Task description
In the records that follow, skip the pictures and print everything else exactly.

============================================================

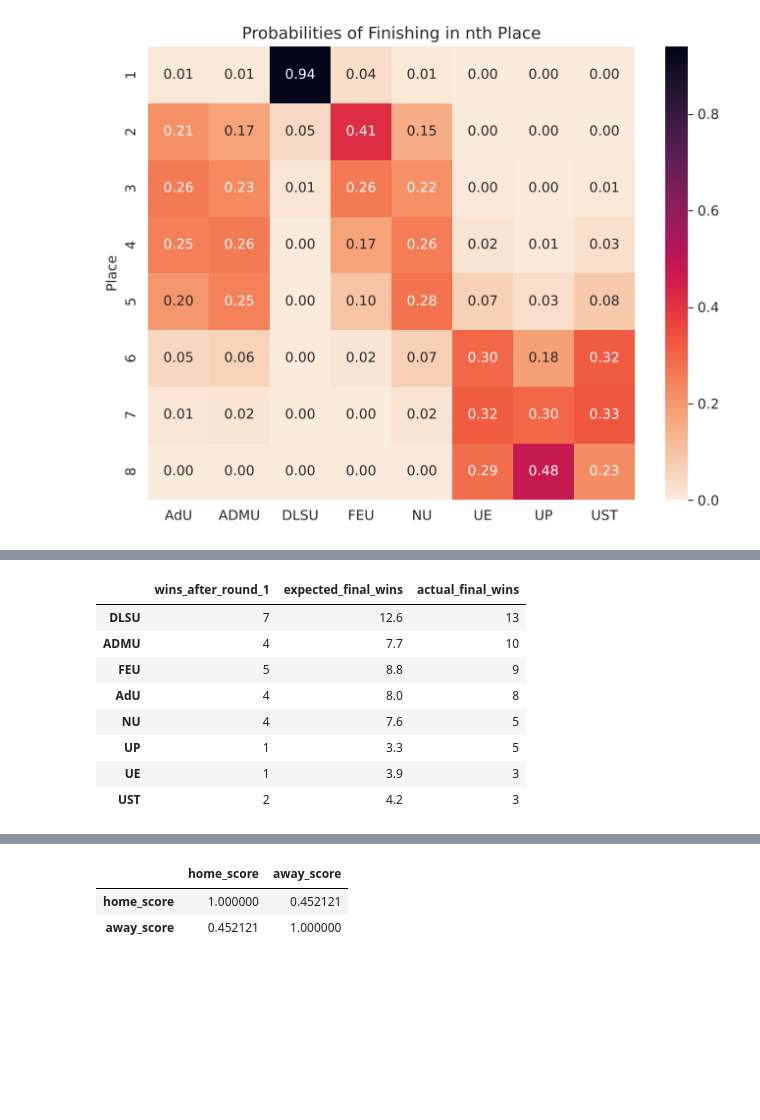
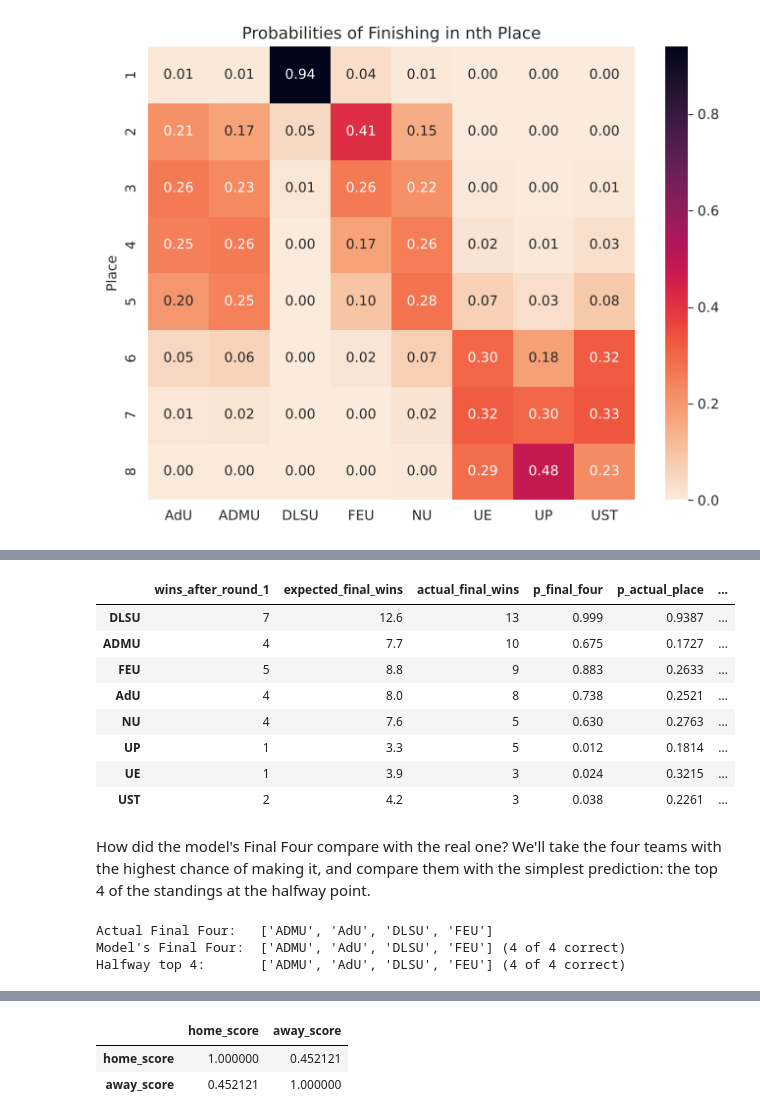
Before and after one commit to joshuacortez/bayesian-blog, a Jupyter notebook: basketball outcomes using probabilistic programming.ipynb, the cells around one changed output, grey strips where cells are left out. Cells and saved outputs as stored; diff of their text form; code cells hidden in the pictures; blank space fills up the shorter version.

```diff
--- a/basketball outcomes using probabilistic programming.ipynb
+++ b/basketball outcomes using probabilistic programming.ipynb
@@ -361,15 +361,20 @@ defs_draws = draws["defs"].transpose("sample", "team").values  # (n_draws, n_tea
 n_draws = len(intercept_draws)
 
 
-def simulate_games(home_idx, away_idx, n_sims, rng=rng):
-    """Simulate the final scores of a set of games, n_sims times each.
+def sample_draws(n_sims, rng=rng):
+    """Pick one posterior draw per simulation, as a column so it broadcasts over games."""
+    return rng.integers(n_draws, size=n_sims)[:, None]
 
-    Returns two (n_sims, n_games) arrays: the home and away points.
+
+def simulate_games(home_idx, away_idx, sim_draws, rng=rng):
+    """Simulate the final scores of games, once per posterior draw in sim_draws.
+
+    home_idx and away_idx are team indices: one per game, or an (n_sims, n_games) array when the
+    matchups differ between simulations. Returns two (n_sims, n_games) arrays: the home and away points.
     """
-    # one posterior draw per simulation, shared by every parameter
-    s = rng.integers(n_draws, size=n_sims)[:, None]
-    home_theta = np.exp(intercept_draws[s] + atts_draws[s, home_idx] - defs_draws[s, away_idx])
-    away_theta = np.exp(intercept_draws[s] + atts_draws[s, away_idx] - defs_draws[s, home_idx])
+    # every parameter comes from the same posterior draw
+    home_theta = np.exp(intercept_draws[sim_draws] + atts_draws[sim_draws, home_idx] - defs_draws[sim_draws, away_idx])
+    away_theta = np.exp(intercept_draws[sim_draws] + atts_draws[sim_draws, away_idx] - defs_draws[sim_draws, home_idx])
 
     home_points = rng.poisson(home_theta)
     away_points = rng.poisson(away_theta)
@@ -388,7 +393,7 @@ def win_probability(home, away, n_sims=10000):
     """Probability that `home` beats `away`. Takes team names, or arrays of names for several games."""
     home_idx = team_idx[np.atleast_1d(home)].values
     away_idx = team_idx[np.atleast_1d(away)].values
-    home_points, away_points = simulate_games(home_idx, away_idx, n_sims)
+    home_points, away_points = simulate_games(home_idx, away_idx, sample_draws(n_sims))
     return (home_points > away_points).mean(axis=0)
 
 
@@ -472,11 +526,13 @@ The top 4 teams after the elimination round advance to the Final Four, so anothe
 # %%
 first_round_winners = np.where(df.home_score > df.away_score, df.i_home, df.i_away)
 first_round_wins = pd.Series(np.bincount(first_round_winners, minlength=len(TEAMS)), index=TEAMS)
-pd.DataFrame(
+outlook = pd.DataFrame(
     {
         "wins_after_round_1": first_round_wins,
-        "expected_final_wins": sim_wins.mean().round(1),
+        "expected_final_wins": sim_wins.mean(axis=0).round(1),
         "p_final_four": place_probs.loc[1:4].sum().round(3),
+        "p_champion": np.bincount(champions, minlength=len(TEAMS)) / n_sims,
     }
 ).sort_values("expected_final_wins", ascending=False)
+outlook
 # %% [output]
@@ -533,24 +593,52 @@ Finally, let's compare the expected final wins with the actual final standings.
 # %%
+actual_place = pd.Series({"DLSU": 1, "ADMU": 2, "FEU": 3, "AdU": 4, "NU": 5, "UP": 6, "UE": 7, "UST": 8})
+
 all_games = table_to_games(full_season_table)
 actual_final_wins = (
     pd.Series(np.where(all_games.home_score > all_games.away_score, all_games.home, all_games.away))
     .value_counts()
     .reindex(TEAMS, fill_value=0)
 )
-pd.DataFrame(
+standings = pd.DataFrame(
     {
         "wins_after_round_1": first_round_wins,
-        "expected_final_wins": sim_wins.mean().round(1),
+        "expected_final_wins": outlook.expected_final_wins,
         "actual_final_wins": actual_final_wins,
+        "p_final_four": outlook.p_final_four,
+        "p_actual_place": pd.Series({team: place_probs.loc[actual_place[team], team] for team in TEAMS}),
+        "actual_place": actual_place,
     }
-).sort_values("actual_final_wins", ascending=False)
+).sort_values("actual_place")
+standings
 # %% [output]
-|  | wins_after_round_1 | expected_final_wins | actual_final_wins |
-| DLSU | 7 | 12.6 | 13 |
-| ADMU | 4 | 7.7 | 10 |
-| FEU | 5 | 8.8 | 9 |
-| AdU | 4 | 8.0 | 8 |
-| NU | 4 | 7.6 | 5 |
-| UP | 1 | 3.3 | 5 |
-| UE | 1 | 3.9 | 3 |
-| UST | 2 | 4.2 | 3 |
+|  | wins_after_round_1 | expected_final_wins | actual_final_wins | p_final_four | p_actual_place | ... |
+| DLSU | 7 | 12.6 | 13 | 0.999 | 0.9387 | ... |
+| ADMU | 4 | 7.7 | 10 | 0.675 | 0.1727 | ... |
+| FEU | 5 | 8.8 | 9 | 0.883 | 0.2633 | ... |
+| AdU | 4 | 8.0 | 8 | 0.738 | 0.2521 | ... |
+| NU | 4 | 7.6 | 5 | 0.630 | 0.2763 | ... |
+| UP | 1 | 3.3 | 5 | 0.012 | 0.1814 | ... |
+| UE | 1 | 3.9 | 3 | 0.024 | 0.3215 | ... |
+| UST | 2 | 4.2 | 3 | 0.038 | 0.2261 | ... |
+# %% [markdown]
+How did the model's Final Four compare with the real one? We'll take the four teams with the highest chance of making it, and compare them with the simplest prediction: the top 4 of the standings at the halfway point.
+# %%
+actual_final_four = set(actual_place[actual_place <= 4].index)
+model_final_four = set(outlook.p_final_four.nlargest(4).index)
+first_round_pd = (
+    df.groupby("home").home_score.sum() - df.groupby("home").away_score.sum()
+).reindex(TEAMS, fill_value=0) + (
+    df.groupby("away").away_score.sum() - df.groupby("away").home_score.sum()
+).reindex(TEAMS, fill_value=0)
+# halfway standings: wins, then point differential to break ties
+halfway_final_four = set(
+    pd.DataFrame({"wins": first_round_wins, "pd": first_round_pd}).sort_values(["wins", "pd"], ascending=False).index[:4]
+)
+
+print(f"Actual Final Four:   {sorted(actual_final_four)}")
+print(f"Model's Final Four:  {sorted(model_final_four)} ({len(model_final_four & actual_final_four)} of 4 correct)")
+print(f"Halfway top 4:       {sorted(halfway_final_four)} ({len(halfway_final_four & actual_final_four)} of 4 correct)")
+# %% [output]
+Actual Final Four:   ['ADMU', 'AdU', 'DLSU', 'FEU']
+Model's Final Four:  ['ADMU', 'AdU', 'DLSU', 'FEU'] (4 of 4 correct)
+Halfway top 4:       ['ADMU', 'AdU', 'DLSU', 'FEU'] (4 of 4 correct)
```
Also changed, not shown: parts of 14 cells of this notebook.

============================================================

Answer box
Before and after one commit to joshuacortez/bayesian-blog, a Jupyter notebook: basketball outcomes using probabilistic programming.ipynb, the cells around one changed output, grey strips where cells are left out. Cells and saved outputs as stored; diff of their text form; code cells hidden in the pictures; blank space fills up the shorter version.

```diff
--- a/basketball outcomes using probabilistic programming.ipynb
+++ b/basketball outcomes using probabilistic programming.ipynb
@@ -361,15 +361,20 @@ defs_draws = draws["defs"].transpose("sample", "team").values  # (n_draws, n_tea
 n_draws = len(intercept_draws)
 
 
-def simulate_games(home_idx, away_idx, n_sims, rng=rng):
-    """Simulate the final scores of a set of games, n_sims times each.
+def sample_draws(n_sims, rng=rng):
+    """Pick one posterior draw per simulation, as a column so it broadcasts over games."""
+    return rng.integers(n_draws, size=n_sims)[:, None]
 
-    Returns two (n_sims, n_games) arrays: the home and away points.
+
+def simulate_games(home_idx, away_idx, sim_draws, rng=rng):
+    """Simulate the final scores of games, once per posterior draw in sim_draws.
+
+    home_idx and away_idx are team indices: one per game, or an (n_sims, n_games) array when the
+    matchups differ between simulations. Returns two (n_sims, n_games) arrays: the home and away points.
     """
-    # one posterior draw per simulation, shared by every parameter
-    s = rng.integers(n_draws, size=n_sims)[:, None]
-    home_theta = np.exp(intercept_draws[s] + atts_draws[s, home_idx] - defs_draws[s, away_idx])
-    away_theta = np.exp(intercept_draws[s] + atts_draws[s, away_idx] - defs_draws[s, home_idx])
+    # every parameter comes from the same posterior draw
+    home_theta = np.exp(intercept_draws[sim_draws] + atts_draws[sim_draws, home_idx] - defs_draws[sim_draws, away_idx])
+    away_theta = np.exp(intercept_draws[sim_draws] + atts_draws[sim_draws, away_idx] - defs_draws[sim_draws, home_idx])
 
     home_points = rng.poisson(home_theta)
     away_points = rng.poisson(away_theta)
@@ -388,7 +393,7 @@ def win_probability(home, away, n_sims=10000):
     """Probability that `home` beats `away`. Takes team names, or arrays of names for several games."""
     home_idx = team_idx[np.atleast_1d(home)].values
     away_idx = team_idx[np.atleast_1d(away)].values
-    home_points, away_points = simulate_games(home_idx, away_idx, n_sims)
+    home_points, away_points = simulate_games(home_idx, away_idx, sample_draws(n_sims))
     return (home_points > away_points).mean(axis=0)
 
 
@@ -472,11 +526,13 @@ The top 4 teams after the elimination round advance to the Final Four, so anothe
 # %%
 first_round_winners = np.where(df.home_score > df.away_score, df.i_home, df.i_away)
 first_round_wins = pd.Series(np.bincount(first_round_winners, minlength=len(TEAMS)), index=TEAMS)
-pd.DataFrame(
+outlook = pd.DataFrame(
     {
         "wins_after_round_1": first_round_wins,
-        "expected_final_wins": sim_wins.mean().round(1),
+        "expected_final_wins": sim_wins.mean(axis=0).round(1),
         "p_final_four": place_probs.loc[1:4].sum().round(3),
+        "p_champion": np.bincount(champions, minlength=len(TEAMS)) / n_sims,
     }
 ).sort_values("expected_final_wins", ascending=False)
+outlook
 # %% [output]
@@ -533,24 +593,52 @@ Finally, let's compare the expected final wins with the actual final standings.
 # %%
+actual_place = pd.Series({"DLSU": 1, "ADMU": 2, "FEU": 3, "AdU": 4, "NU": 5, "UP": 6, "UE": 7, "UST": 8})
+
 all_games = table_to_games(full_season_table)
 actual_final_wins = (
     pd.Series(np.where(all_games.home_score > all_games.away_score, all_games.home, all_games.away))
     .value_counts()
     .reindex(TEAMS, fill_value=0)
 )
-pd.DataFrame(
+standings = pd.DataFrame(
     {
         "wins_after_round_1": first_round_wins,
-        "expected_final_wins": sim_wins.mean().round(1),
+        "expected_final_wins": outlook.expected_final_wins,
         "actual_final_wins": actual_final_wins,
+        "p_final_four": outlook.p_final_four,
+        "p_actual_place": pd.Series({team: place_probs.loc[actual_place[team], team] for team in TEAMS}),
+        "actual_place": actual_place,
     }
-).sort_values("actual_final_wins", ascending=False)
+).sort_values("actual_place")
+standings
 # %% [output]
-|  | wins_after_round_1 | expected_final_wins | actual_final_wins |
-| DLSU | 7 | 12.6 | 13 |
-| ADMU | 4 | 7.7 | 10 |
-| FEU | 5 | 8.8 | 9 |
-| AdU | 4 | 8.0 | 8 |
-| NU | 4 | 7.6 | 5 |
-| UP | 1 | 3.3 | 5 |
-| UE | 1 | 3.9 | 3 |
-| UST | 2 | 4.2 | 3 |
+|  | wins_after_round_1 | expected_final_wins | actual_final_wins | p_final_four | p_actual_place | ... |
+| DLSU | 7 | 12.6 | 13 | 0.999 | 0.9387 | ... |
+| ADMU | 4 | 7.7 | 10 | 0.675 | 0.1727 | ... |
+| FEU | 5 | 8.8 | 9 | 0.883 | 0.2633 | ... |
+| AdU | 4 | 8.0 | 8 | 0.738 | 0.2521 | ... |
+| NU | 4 | 7.6 | 5 | 0.630 | 0.2763 | ... |
+| UP | 1 | 3.3 | 5 | 0.012 | 0.1814 | ... |
+| UE | 1 | 3.9 | 3 | 0.024 | 0.3215 | ... |
+| UST | 2 | 4.2 | 3 | 0.038 | 0.2261 | ... |
+# %% [markdown]
+How did the model's Final Four compare with the real one? We'll take the four teams with the highest chance of making it, and compare them with the simplest prediction: the top 4 of the standings at the halfway point.
+# %%
+actual_final_four = set(actual_place[actual_place <= 4].index)
+model_final_four = set(outlook.p_final_four.nlargest(4).index)
+first_round_pd = (
+    df.groupby("home").home_score.sum() - df.groupby("home").away_score.sum()
+).reindex(TEAMS, fill_value=0) + (
+    df.groupby("away").away_score.sum() - df.groupby("away").home_score.sum()
+).reindex(TEAMS, fill_value=0)
+# halfway standings: wins, then point differential to break ties
+halfway_final_four = set(
+    pd.DataFrame({"wins": first_round_wins, "pd": first_round_pd}).sort_values(["wins", "pd"], ascending=False).index[:4]
+)
+
+print(f"Actual Final Four:   {sorted(actual_final_four)}")
+print(f"Model's Final Four:  {sorted(model_final_four)} ({len(model_final_four & actual_final_four)} of 4 correct)")
+print(f"Halfway top 4:       {sorted(halfway_final_four)} ({len(halfway_final_four & actual_final_four)} of 4 correct)")
+# %% [output]
+Actual Final Four:   ['ADMU', 'AdU', 'DLSU', 'FEU']
+Model's Final Four:  ['ADMU', 'AdU', 'DLSU', 'FEU'] (4 of 4 correct)
+Halfway top 4:       ['ADMU', 'AdU', 'DLSU', 'FEU'] (4 of 4 correct)
```
Also changed, not shown: parts of 14 cells of this notebook.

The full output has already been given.